I started on the starter side of the tractor. I removed the valve cover and tin shrouding. Here's what I noticed:
A very brittle valve cover gasket
Caked up oil and dirt on the back of the main tin
Caked up crud on the CY cooling segments
Large grass and oil accumulation near the starter
Same accumulation from the SP wire going to the flywheel
I turned the PTO nut clockwise to inspect the push rods and to visually determine if the seats were working their way out of the CY head. They appeared to be in good working condition. I removed the hood and used the hood rod as a guide to find TDC of the cylinder. Not sure if I was doing the following correctly.
Once I reached TDC, I backed off 1/4" to check the valve lash. I inserted a .005 feeler gauge into the valve stems. It was, surprisingly,
snug. When I moved the cylinder back down and up to get at the intake side, I got the same .005 reading.
I'm not sure whether I was doing this right, but the specs of my engine said that the valve lash should be between .004 and .006 for both the intake and the exhaust. So .005 should work.
I stopped because I wasn't sure if I was doing this correctly, so decided to seek help from the club members.
I removed the tin and valve cover from cylinder 1 on my BS 18 hp engine. There wasn't as much crud buildup on this side of the engine. I expected it to be much dirtier with the oil filter nearby.
What bothered me was the valve movement. It wasn't moving as freely as Cylinder 2. So, I removed the intake push rod to examine it. I rolled it on a flat surface. It didn't appear to be bent. I examined the exhaust valve, which was in good shape. I then reassembled the push rods.
After getting the push rods hooked up correctly, I rotated the engine. Much to my surprise, both rocker arms moved more freely on CY 1. I pushed the valve springs down a few times just to see if there was any looseness.
I never worked on these components in the past, so I don't have a full understanding of what might be going on. I still have to check the valve gap. I was hoping someone would explain the steps to get the engine on the power stroke.
You did it almost right. If you are turning it at the PTO end, you go counter clockwise. Bring piston up to top, making sure no pressure on rockers. If there is pressure rotate 1 more time. Should be no pressure on rockers, now turn(from PTO end) couter clockwise till piston goes down 1/4 inch. Now you can adjust the valve lash .05 on that cylinder. Once done with that cylinder rotate engine and do the same thing on the other cylinder. After done rotate engine by hand a couple times and double check. Should be good to go

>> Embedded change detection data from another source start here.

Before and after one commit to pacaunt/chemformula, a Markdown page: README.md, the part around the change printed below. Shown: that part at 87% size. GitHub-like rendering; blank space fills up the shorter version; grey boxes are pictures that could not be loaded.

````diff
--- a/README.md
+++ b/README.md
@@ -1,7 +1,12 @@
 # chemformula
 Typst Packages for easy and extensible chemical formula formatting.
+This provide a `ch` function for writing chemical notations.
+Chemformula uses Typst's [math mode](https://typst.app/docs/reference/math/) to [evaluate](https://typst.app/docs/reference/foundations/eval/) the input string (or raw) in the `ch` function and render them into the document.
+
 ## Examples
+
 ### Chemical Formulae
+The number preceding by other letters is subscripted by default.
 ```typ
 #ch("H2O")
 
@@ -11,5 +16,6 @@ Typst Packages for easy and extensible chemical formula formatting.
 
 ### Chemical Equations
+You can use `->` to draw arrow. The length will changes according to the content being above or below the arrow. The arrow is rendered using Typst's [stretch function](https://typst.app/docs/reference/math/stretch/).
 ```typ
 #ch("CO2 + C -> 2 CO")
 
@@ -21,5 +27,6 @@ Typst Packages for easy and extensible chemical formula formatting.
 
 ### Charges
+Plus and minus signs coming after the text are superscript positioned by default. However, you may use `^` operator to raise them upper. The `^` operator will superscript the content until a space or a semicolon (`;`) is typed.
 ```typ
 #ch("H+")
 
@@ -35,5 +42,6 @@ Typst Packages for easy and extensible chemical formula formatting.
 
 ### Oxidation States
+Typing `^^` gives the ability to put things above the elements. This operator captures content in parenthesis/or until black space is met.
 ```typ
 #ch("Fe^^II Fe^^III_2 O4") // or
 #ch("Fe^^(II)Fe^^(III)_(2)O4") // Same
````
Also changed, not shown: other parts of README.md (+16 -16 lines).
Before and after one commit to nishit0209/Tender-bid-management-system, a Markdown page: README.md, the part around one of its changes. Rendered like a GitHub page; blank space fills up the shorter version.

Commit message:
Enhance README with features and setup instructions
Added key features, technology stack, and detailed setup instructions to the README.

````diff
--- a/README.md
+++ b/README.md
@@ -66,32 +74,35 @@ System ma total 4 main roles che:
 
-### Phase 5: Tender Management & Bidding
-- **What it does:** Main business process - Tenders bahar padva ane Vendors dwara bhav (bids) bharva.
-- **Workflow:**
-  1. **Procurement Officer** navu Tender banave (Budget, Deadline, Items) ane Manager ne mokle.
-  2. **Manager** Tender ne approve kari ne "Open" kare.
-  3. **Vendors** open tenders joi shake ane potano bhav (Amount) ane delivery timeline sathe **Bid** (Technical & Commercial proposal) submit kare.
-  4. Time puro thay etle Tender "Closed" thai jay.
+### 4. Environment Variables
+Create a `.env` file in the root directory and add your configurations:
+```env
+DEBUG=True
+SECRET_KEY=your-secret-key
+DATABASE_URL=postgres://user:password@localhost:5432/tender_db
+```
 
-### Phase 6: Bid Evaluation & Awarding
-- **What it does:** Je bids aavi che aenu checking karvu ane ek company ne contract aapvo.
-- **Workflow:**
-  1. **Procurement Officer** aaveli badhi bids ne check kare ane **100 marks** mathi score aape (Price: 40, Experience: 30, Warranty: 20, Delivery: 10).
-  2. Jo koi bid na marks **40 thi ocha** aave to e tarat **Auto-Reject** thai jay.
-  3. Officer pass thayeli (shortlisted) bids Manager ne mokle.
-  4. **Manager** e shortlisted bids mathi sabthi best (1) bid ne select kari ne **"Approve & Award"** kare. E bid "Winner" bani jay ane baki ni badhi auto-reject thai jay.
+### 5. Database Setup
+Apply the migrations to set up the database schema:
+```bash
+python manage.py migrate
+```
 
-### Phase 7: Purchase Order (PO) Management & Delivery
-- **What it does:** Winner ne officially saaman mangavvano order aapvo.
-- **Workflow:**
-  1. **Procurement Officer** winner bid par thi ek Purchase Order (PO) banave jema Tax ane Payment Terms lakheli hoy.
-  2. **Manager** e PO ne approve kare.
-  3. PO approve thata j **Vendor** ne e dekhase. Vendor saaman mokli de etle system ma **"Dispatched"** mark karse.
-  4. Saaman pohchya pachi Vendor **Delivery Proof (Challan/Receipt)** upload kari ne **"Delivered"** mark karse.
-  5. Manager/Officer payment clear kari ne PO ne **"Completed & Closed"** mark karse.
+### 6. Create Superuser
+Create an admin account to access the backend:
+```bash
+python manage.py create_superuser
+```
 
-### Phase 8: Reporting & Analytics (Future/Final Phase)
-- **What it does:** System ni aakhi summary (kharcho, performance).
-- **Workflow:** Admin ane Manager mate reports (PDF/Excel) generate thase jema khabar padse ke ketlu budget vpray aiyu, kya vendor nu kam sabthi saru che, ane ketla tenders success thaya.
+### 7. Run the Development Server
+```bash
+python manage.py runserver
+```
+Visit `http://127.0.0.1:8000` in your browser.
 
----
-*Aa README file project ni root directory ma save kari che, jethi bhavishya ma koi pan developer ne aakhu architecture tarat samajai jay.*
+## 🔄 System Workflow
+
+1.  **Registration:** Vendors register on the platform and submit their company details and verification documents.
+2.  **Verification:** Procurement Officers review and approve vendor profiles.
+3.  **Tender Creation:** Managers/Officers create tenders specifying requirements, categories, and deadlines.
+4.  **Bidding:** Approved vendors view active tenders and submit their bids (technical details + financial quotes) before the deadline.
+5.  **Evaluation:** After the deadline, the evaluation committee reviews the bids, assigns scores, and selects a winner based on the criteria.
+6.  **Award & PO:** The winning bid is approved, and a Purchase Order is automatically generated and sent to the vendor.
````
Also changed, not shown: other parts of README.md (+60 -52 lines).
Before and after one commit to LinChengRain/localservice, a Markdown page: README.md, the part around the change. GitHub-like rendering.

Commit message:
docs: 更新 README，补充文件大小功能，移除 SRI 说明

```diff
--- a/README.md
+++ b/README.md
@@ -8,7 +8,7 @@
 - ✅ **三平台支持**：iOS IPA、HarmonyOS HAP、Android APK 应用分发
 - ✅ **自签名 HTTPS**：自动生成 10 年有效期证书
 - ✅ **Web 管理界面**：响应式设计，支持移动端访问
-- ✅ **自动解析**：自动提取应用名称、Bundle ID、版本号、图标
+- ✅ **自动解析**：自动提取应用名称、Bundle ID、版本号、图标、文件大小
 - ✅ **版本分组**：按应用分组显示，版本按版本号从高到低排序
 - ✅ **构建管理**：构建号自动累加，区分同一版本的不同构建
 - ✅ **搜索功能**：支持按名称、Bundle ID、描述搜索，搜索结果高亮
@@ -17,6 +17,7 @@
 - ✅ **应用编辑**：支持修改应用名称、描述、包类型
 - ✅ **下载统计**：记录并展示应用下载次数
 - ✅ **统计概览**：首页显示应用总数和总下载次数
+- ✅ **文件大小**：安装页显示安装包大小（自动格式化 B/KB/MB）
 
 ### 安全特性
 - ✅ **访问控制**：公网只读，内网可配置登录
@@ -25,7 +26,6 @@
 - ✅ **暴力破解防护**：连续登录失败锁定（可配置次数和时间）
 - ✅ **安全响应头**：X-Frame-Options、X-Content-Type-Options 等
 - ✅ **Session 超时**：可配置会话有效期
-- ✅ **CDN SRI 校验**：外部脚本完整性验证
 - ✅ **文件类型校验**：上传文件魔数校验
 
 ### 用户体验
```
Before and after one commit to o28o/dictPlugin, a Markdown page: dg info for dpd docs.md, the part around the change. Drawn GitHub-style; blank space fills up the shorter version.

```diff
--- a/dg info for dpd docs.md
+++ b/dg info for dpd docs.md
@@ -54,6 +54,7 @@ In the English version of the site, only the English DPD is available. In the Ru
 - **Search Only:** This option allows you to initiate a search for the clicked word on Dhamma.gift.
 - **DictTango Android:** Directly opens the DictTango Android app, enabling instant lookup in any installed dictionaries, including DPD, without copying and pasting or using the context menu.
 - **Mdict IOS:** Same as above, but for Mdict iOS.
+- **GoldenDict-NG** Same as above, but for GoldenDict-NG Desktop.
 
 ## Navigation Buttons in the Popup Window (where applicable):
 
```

Thanks, OldSkool, for your advice. It came in handy. I set the valves on both cylinders to .005. I double checked both sides. I even tried to insert .006 to make sure I was getting a true reading. The gauge wouldn't go in.
I replaced all the tin, valve covers with new gaskets. Torqued the spark plugs to 180" lbs and the VC's to 70" lbs. She started right up. After letting her warm up a bit, I took her for a test drive. I barely got 50 ft before she started to lose power. I turned around and barely got her back to the shed. Once parked, she was puffing out black smoke through the muffler.
Does anybody have any ideas what I should check next?
"On an older vehicle with a carburetor, a rich fuel condition and black smoke can be caused by a stuck or misadjusted automatic choke, a leaky metal or hollow plastic float inside the carburfetor fuel bowl, or a fuel saturated foam plastic float, or an incorrectly adjusted float (set too low)."
Double check spark plug gap, can't remember what they gap at.
Sounds like to much fuel or not hot enough fire to me
My engine calls for either one of the following spark plugs:
I Installed new RC14YC plugs that were gapped at .030. These plugs are supposed to be a hotter plug. Perhaps one of the members can verify this point.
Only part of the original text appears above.